The ministry aims to explore the possibilities of quantum technology in the country’s defense strategy.
Quantum computing technology is very different from the computers we use in our daily life. Theoretically, future quantum computers will be able to solve complex data and billions of combinations much faster that normal computers have difficulty deciphering and sometimes cannot decipher at all.
While units are expressed with 0 and 1 in the binary coding system in computers we use at home and at work, quantum computers work with a coding system known as qubits.

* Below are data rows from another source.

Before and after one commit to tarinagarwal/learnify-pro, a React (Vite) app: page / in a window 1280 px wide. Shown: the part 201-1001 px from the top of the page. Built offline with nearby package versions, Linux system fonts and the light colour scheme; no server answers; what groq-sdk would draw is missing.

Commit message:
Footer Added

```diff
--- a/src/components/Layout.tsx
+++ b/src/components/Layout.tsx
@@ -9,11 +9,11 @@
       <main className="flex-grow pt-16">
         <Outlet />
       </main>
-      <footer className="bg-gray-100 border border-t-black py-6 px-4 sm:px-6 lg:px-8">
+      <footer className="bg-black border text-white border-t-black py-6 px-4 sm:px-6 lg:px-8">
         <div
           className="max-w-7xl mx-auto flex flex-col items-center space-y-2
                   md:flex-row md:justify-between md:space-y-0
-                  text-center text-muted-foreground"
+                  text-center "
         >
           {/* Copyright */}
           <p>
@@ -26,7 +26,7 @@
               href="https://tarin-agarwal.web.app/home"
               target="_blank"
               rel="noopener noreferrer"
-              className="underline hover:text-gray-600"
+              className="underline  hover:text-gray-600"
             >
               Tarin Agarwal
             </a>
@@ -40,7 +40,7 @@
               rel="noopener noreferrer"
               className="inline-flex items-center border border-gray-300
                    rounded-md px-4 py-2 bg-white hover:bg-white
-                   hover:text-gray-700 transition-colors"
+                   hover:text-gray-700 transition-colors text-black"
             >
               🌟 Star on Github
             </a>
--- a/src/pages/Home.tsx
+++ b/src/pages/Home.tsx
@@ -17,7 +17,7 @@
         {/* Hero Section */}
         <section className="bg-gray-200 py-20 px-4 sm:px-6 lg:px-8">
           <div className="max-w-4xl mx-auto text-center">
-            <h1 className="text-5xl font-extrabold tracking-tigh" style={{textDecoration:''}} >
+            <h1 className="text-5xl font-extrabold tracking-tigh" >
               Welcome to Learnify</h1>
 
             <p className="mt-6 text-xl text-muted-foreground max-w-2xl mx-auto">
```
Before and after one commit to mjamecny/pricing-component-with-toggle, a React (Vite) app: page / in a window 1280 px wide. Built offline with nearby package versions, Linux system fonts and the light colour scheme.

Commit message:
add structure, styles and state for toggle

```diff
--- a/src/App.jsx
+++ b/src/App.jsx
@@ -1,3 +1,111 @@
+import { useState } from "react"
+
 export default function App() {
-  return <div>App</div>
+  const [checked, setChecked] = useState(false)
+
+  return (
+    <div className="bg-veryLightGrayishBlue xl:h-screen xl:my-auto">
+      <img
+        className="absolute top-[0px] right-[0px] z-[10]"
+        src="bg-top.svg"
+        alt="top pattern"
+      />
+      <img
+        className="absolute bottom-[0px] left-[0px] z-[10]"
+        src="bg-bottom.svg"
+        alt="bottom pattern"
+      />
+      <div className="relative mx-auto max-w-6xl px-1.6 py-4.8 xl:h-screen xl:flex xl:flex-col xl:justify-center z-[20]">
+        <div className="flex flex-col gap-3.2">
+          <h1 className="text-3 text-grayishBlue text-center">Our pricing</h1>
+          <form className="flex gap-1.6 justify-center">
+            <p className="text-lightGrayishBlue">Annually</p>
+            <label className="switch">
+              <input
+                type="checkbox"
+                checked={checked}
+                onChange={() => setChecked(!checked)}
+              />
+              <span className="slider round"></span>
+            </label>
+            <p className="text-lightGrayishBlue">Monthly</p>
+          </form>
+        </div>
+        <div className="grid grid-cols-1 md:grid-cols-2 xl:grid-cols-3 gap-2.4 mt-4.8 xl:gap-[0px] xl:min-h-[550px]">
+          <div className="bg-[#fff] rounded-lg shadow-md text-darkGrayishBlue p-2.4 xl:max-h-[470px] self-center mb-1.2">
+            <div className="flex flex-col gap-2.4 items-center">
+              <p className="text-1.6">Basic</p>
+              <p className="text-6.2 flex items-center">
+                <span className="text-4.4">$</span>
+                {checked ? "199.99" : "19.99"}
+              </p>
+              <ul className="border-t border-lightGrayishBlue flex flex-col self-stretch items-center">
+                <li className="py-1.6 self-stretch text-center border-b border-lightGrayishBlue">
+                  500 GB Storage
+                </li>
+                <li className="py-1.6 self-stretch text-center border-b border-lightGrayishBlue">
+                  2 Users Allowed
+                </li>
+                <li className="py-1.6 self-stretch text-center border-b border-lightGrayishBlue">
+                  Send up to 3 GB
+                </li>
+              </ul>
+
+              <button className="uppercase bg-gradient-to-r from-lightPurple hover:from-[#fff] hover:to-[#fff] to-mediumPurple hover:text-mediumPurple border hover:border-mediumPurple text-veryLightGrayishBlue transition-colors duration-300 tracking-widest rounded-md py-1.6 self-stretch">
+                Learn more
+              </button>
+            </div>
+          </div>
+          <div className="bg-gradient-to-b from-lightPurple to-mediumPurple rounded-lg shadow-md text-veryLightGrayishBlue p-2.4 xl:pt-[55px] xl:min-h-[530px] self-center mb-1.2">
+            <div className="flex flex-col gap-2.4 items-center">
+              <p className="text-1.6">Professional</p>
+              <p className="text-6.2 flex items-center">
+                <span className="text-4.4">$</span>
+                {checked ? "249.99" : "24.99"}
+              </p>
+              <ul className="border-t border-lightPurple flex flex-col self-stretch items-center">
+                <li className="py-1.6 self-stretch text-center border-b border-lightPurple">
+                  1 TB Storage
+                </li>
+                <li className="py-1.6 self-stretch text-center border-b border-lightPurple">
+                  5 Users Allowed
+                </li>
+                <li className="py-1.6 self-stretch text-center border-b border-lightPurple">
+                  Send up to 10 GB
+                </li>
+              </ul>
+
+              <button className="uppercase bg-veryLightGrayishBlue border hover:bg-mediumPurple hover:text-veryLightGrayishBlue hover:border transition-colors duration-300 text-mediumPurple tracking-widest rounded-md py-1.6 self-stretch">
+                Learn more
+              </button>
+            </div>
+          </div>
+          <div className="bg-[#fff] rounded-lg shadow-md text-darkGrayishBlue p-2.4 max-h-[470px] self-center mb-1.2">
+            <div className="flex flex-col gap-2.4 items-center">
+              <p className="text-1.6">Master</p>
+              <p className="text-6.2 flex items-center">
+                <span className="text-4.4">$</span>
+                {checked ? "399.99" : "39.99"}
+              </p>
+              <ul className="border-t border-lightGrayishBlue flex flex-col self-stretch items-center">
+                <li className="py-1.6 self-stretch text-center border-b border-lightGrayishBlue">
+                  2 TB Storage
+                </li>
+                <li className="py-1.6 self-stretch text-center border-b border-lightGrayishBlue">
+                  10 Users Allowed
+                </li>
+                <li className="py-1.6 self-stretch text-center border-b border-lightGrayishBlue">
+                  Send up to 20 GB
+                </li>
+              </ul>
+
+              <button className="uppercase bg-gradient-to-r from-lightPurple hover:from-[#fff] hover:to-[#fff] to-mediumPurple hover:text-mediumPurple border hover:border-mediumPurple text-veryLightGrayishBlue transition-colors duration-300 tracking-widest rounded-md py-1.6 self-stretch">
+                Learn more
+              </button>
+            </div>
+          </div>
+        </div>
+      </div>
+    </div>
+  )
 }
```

In the qubit system, the computer can represent both values as well as taking the value 0 and 1. This process is called “superposition”.
Experts think that quantum technology could revolutionize many areas, but because today’s quantum computers are difficult to maintain and are few in number, this technology is not widely used yet.
The quantum computer developed by Orca, on the other hand, shows promise at this point, eliminating the need for the qubit system inside the computer to be frozen and stored, thus making it easier to use.
The British Ministry of Defense will begin research with this PT-1 quantum computer developed by Orca, which can operate at room temperature and is smaller in size.
Stephen Till, who works at the Department’s Defense Science and Technology Laboratory, says it’s a “turning point.”
Richard Murray, General Manager of Orca Bilişim, says, “This is the first time we are experiencing this revolutionary new technology to be applied in this way, we can work with real computer hardware.”
OPTIMIZATION CAN SOLUTION TO VERY IMPORTANT PROBLEMS
BBC Technology Correspondent Zoe Kleinman says that quantum technology promises to solve big problems that today’s computers cannot solve. Kleinman cites the climate crisis and health innovations as examples.
Professor Winfried Hensinger, Head of the Sussex Center for Quantum Technologies at the University of Sussex, says it will take a long time to realize the potential of quantum technology.
“Quantum computers can’t solve real problems yet. For now, we’re just exploring what it might be like to work on a full-size, real quantum computer,” says Hensinger.
On the other hand, Hensinger emphasizes that the Ministry of Defense’s investments and research in the field of quantum are important.
“As you can imagine, the optimization that can be achieved with quantum technology in the defense field can be a solution to very important problems,” Hensinger says.